Task instructions: The response must be made up of the lines in the entries below that contain "TRUE".
- Opening Delimiter -
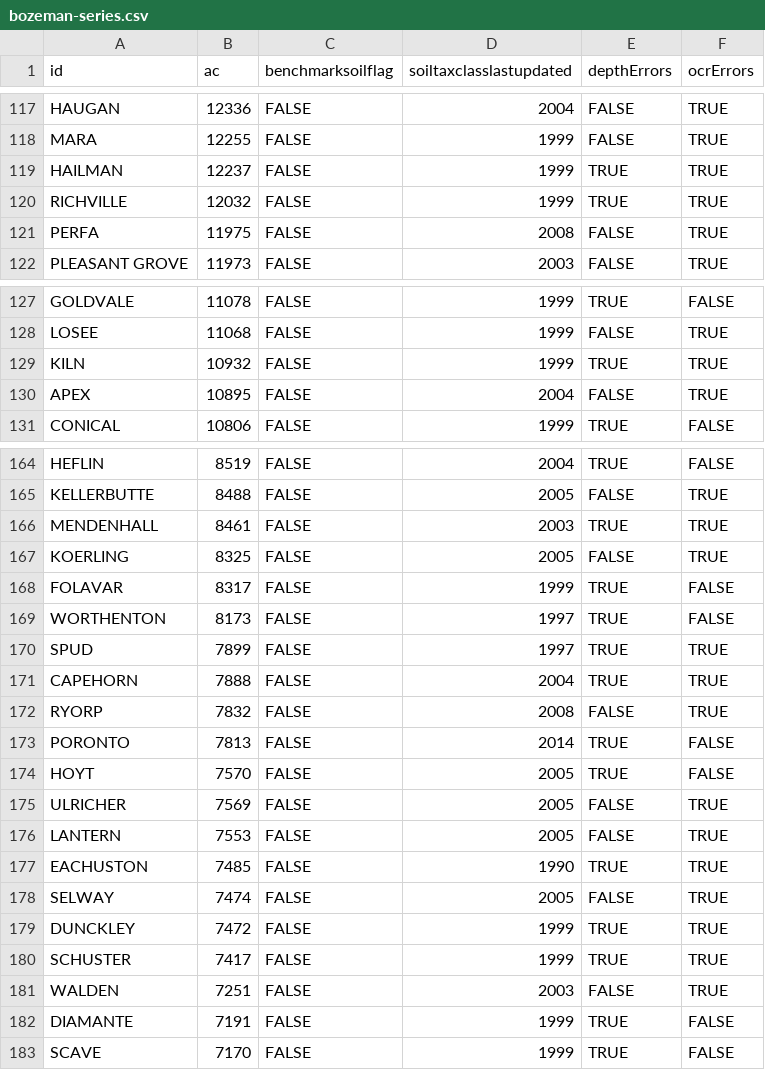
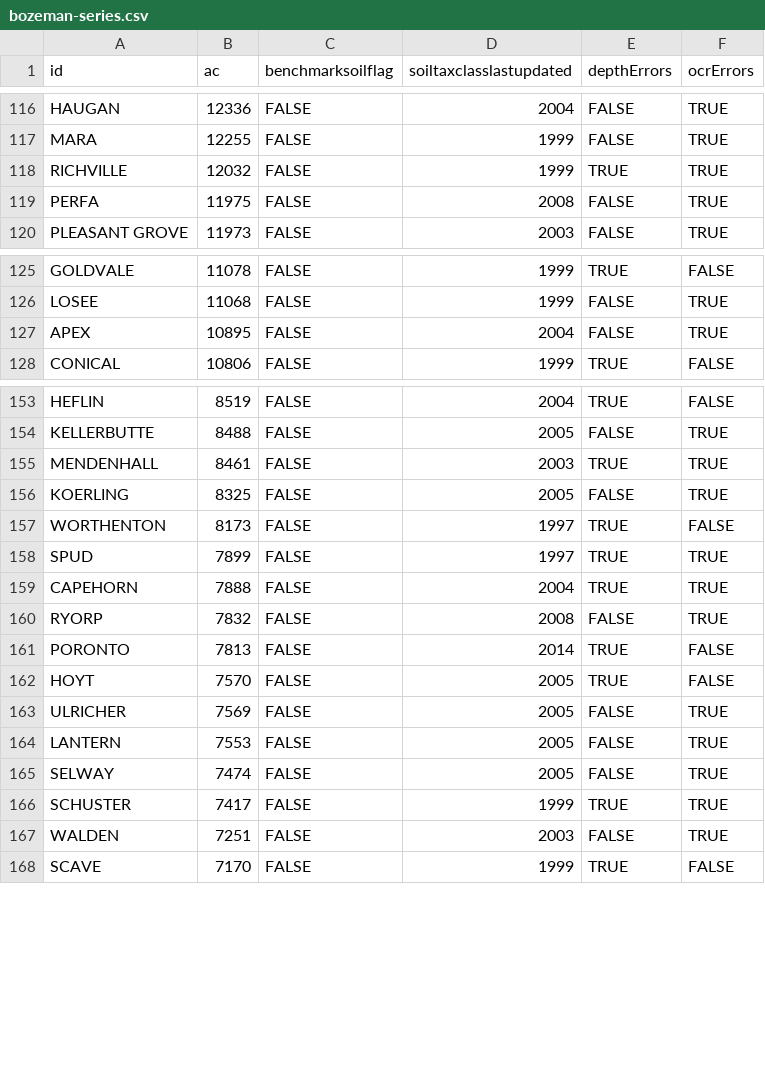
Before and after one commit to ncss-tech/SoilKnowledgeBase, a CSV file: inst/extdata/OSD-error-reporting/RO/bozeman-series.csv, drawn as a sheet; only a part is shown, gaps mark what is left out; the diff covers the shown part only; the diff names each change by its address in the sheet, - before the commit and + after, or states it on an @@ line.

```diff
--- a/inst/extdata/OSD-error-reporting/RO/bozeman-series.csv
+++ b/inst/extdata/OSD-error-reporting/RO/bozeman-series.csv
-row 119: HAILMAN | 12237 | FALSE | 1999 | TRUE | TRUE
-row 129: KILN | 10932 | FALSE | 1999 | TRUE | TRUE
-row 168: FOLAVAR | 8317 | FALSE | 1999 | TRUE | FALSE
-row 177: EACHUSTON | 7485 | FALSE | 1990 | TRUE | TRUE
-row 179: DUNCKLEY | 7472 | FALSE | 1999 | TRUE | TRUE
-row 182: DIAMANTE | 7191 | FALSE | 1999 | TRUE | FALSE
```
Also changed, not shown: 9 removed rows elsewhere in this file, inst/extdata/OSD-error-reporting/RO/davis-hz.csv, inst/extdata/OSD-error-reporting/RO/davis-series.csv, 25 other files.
- Closing Delimiter -
Task response:
-row 119: HAILMAN | 12237 | FALSE | 1999 | TRUE | TRUE
-row 129: KILN | 10932 | FALSE | 1999 | TRUE | TRUE
-row 168: FOLAVAR | 8317 | FALSE | 1999 | TRUE | FALSE
-row 177: EACHUSTON | 7485 | FALSE | 1990 | TRUE | TRUE
-row 179: DUNCKLEY | 7472 | FALSE | 1999 | TRUE | TRUE
-row 182: DIAMANTE | 7191 | FALSE | 1999 | TRUE | FALSE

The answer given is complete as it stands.